- Opening Delimiter -

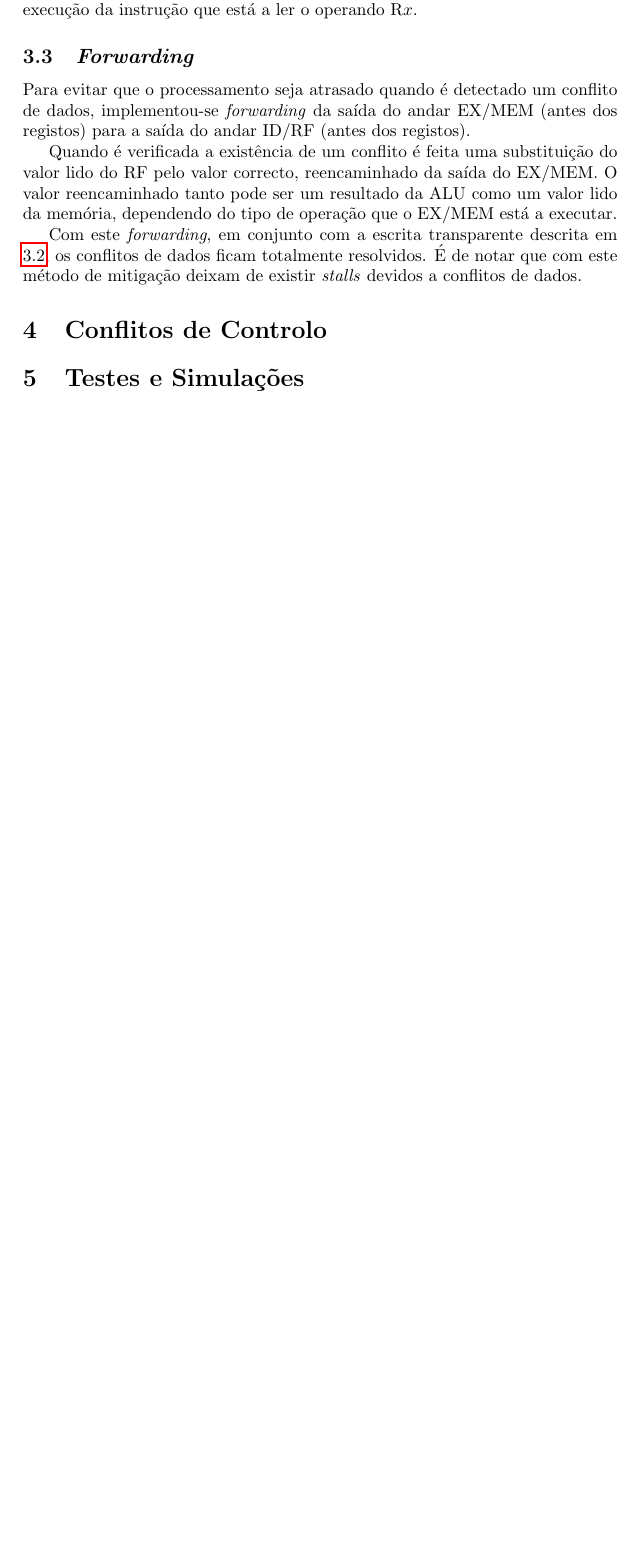
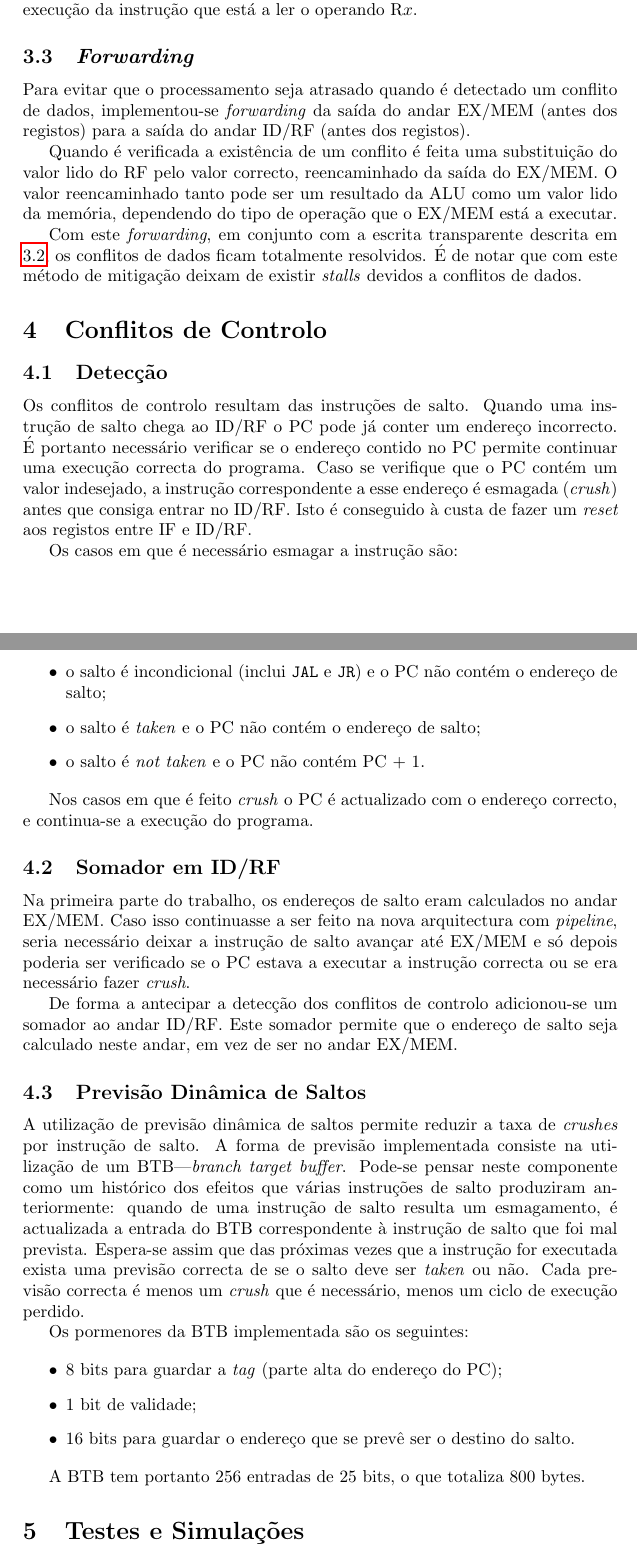
Before and after one commit to raffitz/AAC, a LaTeX document (proj1/relatorio_pt2/relatorio.tex): part of page 4 of 4 before the commit and two parts of pages 4 and 5 of 5 after it, the two joined at a grey line, cut so that both start at the same text, the shorter picture padded with empty space. Compiled offline with pdfLaTeX.

Commit message:
Wrote about control hazards.
Might benefit from a circuit diagram for the control hazards.

```diff
--- a/proj1/relatorio_pt2/relatorio.tex
+++ b/proj1/relatorio_pt2/relatorio.tex
@@ -87,6 +87,41 @@
 
 	\section{Conflitos de Controlo}
 
+	\subsection{Detecção}
+
+	Os conflitos de controlo resultam das instruções de salto. Quando uma instrução de salto chega ao ID/RF o PC pode já conter um endereço incorrecto. É portanto necessário verificar se o endereço contido no PC permite continuar uma execução correcta do programa. Caso se verifique que o PC contém um valor indesejado, a instrução correspondente a esse endereço é esmagada (\textit{crush}) antes que consiga entrar no ID/RF. Isto é conseguido à custa de fazer um \textit{reset} aos registos entre IF e ID/RF.
+
+	Os casos em que é necessário esmagar a instrução são:
+
+	\begin{itemize}
+		\item o salto é incondicional (inclui  \texttt{JAL} e \texttt{JR}) e o PC não contém o endereço de salto;
+		\item o salto é \textit{taken} e o PC não contém o endereço de salto;
+		\item o salto é \textit{not taken} e o PC não contém PC + 1.
+	\end{itemize}
+
+	Nos casos em que é feito \textit{crush} o PC é actualizado com o endereço correcto, e continua-se a execução do programa.
+
+
+	\subsection{Somador em ID/RF}
+
+	Na primeira parte do trabalho, os endereços de salto eram calculados no andar EX/MEM. Caso isso continuasse a ser feito na nova arquitectura com \textit{pipeline}, seria necessário deixar a instrução de salto avançar até EX/MEM e só depois poderia ser verificado se o PC estava a executar a instrução correcta ou se era necessário fazer \textit{crush}.
+
+	De forma a antecipar a detecção dos conflitos de controlo adicionou-se um somador ao andar ID/RF. Este somador permite que o endereço de salto seja calculado neste andar, em vez de ser no andar EX/MEM.
+
+	\subsection{Previsão Dinâmica de Saltos}
+
+	A utilização de previsão dinâmica de saltos permite reduzir a taxa de \textit{crushes} por instrução de salto. A forma de previsão implementada consiste na utilização de um BTB---\textit{branch target buffer}. Pode-se pensar neste componente como um histórico dos efeitos que várias instruções de salto produziram anteriormente: quando de uma instrução de salto resulta um esmagamento, é actualizada a entrada do BTB correspondente à instrução de salto que foi mal prevista. Espera-se assim que das próximas vezes que a instrução for executada exista uma previsão correcta de se o salto deve ser \textit{taken} ou não. Cada previsão correcta é menos um \textit{crush} que é necessário, menos um ciclo de execução perdido.
+
+	Os pormenores da BTB implementada são os seguintes:
+
+	\begin{itemize}
+		\item 8 bits para guardar a \textit{tag} (parte alta do endereço do PC);
+		\item 1 bit de validade;
+		\item 16 bits para guardar o endereço que se prevê ser o destino do salto.
+	\end{itemize}
+
+	A BTB tem portanto 256 entradas de 25 bits, o que totaliza 800 bytes.
+
 	\section{Testes e Simulações}
 
 	\section{Conclusão}
```
Also changed, not shown: proj1/relatorio_pt2/relatorio.tex (2 more changed lines).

- Closing Delimiter -

To do
Output the listing word for word. Drop the pictures.

Response to the exercise
Before and after one commit to raffitz/AAC, a LaTeX document (proj1/relatorio_pt2/relatorio.tex): part of page 4 of 4 before the commit and two parts of pages 4 and 5 of 5 after it, the two joined at a grey line, cut so that both start at the same text, the shorter picture padded with empty space. Compiled offline with pdfLaTeX.

Commit message:
Wrote about control hazards.
Might benefit from a circuit diagram for the control hazards.

```diff
--- a/proj1/relatorio_pt2/relatorio.tex
+++ b/proj1/relatorio_pt2/relatorio.tex
@@ -87,6 +87,41 @@
 
 	\section{Conflitos de Controlo}
 
+	\subsection{Detecção}
+
+	Os conflitos de controlo resultam das instruções de salto. Quando uma instrução de salto chega ao ID/RF o PC pode já conter um endereço incorrecto. É portanto necessário verificar se o endereço contido no PC permite continuar uma execução correcta do programa. Caso se verifique que o PC contém um valor indesejado, a instrução correspondente a esse endereço é esmagada (\textit{crush}) antes que consiga entrar no ID/RF. Isto é conseguido à custa de fazer um \textit{reset} aos registos entre IF e ID/RF.
+
+	Os casos em que é necessário esmagar a instrução são:
+
+	\begin{itemize}
+		\item o salto é incondicional (inclui  \texttt{JAL} e \texttt{JR}) e o PC não contém o endereço de salto;
+		\item o salto é \textit{taken} e o PC não contém o endereço de salto;
+		\item o salto é \textit{not taken} e o PC não contém PC + 1.
+	\end{itemize}
+
+	Nos casos em que é feito \textit{crush} o PC é actualizado com o endereço correcto, e continua-se a execução do programa.
+
+
+	\subsection{Somador em ID/RF}
+
+	Na primeira parte do trabalho, os endereços de salto eram calculados no andar EX/MEM. Caso isso continuasse a ser feito na nova arquitectura com \textit{pipeline}, seria necessário deixar a instrução de salto avançar até EX/MEM e só depois poderia ser verificado se o PC estava a executar a instrução correcta ou se era necessário fazer \textit{crush}.
+
+	De forma a antecipar a detecção dos conflitos de controlo adicionou-se um somador ao andar ID/RF. Este somador permite que o endereço de salto seja calculado neste andar, em vez de ser no andar EX/MEM.
+
+	\subsection{Previsão Dinâmica de Saltos}
+
+	A utilização de previsão dinâmica de saltos permite reduzir a taxa de \textit{crushes} por instrução de salto. A forma de previsão implementada consiste na utilização de um BTB---\textit{branch target buffer}. Pode-se pensar neste componente como um histórico dos efeitos que várias instruções de salto produziram anteriormente: quando de uma instrução de salto resulta um esmagamento, é actualizada a entrada do BTB correspondente à instrução de salto que foi mal prevista. Espera-se assim que das próximas vezes que a instrução for executada exista uma previsão correcta de se o salto deve ser \textit{taken} ou não. Cada previsão correcta é menos um \textit{crush} que é necessário, menos um ciclo de execução perdido.
+
+	Os pormenores da BTB implementada são os seguintes:
+
+	\begin{itemize}
+		\item 8 bits para guardar a \textit{tag} (parte alta do endereço do PC);
+		\item 1 bit de validade;
+		\item 16 bits para guardar o endereço que se prevê ser o destino do salto.
+	\end{itemize}
+
+	A BTB tem portanto 256 entradas de 25 bits, o que totaliza 800 bytes.
+
 	\section{Testes e Simulações}
 
 	\section{Conclusão}
```
Also changed, not shown: proj1/relatorio_pt2/relatorio.tex (2 more changed lines).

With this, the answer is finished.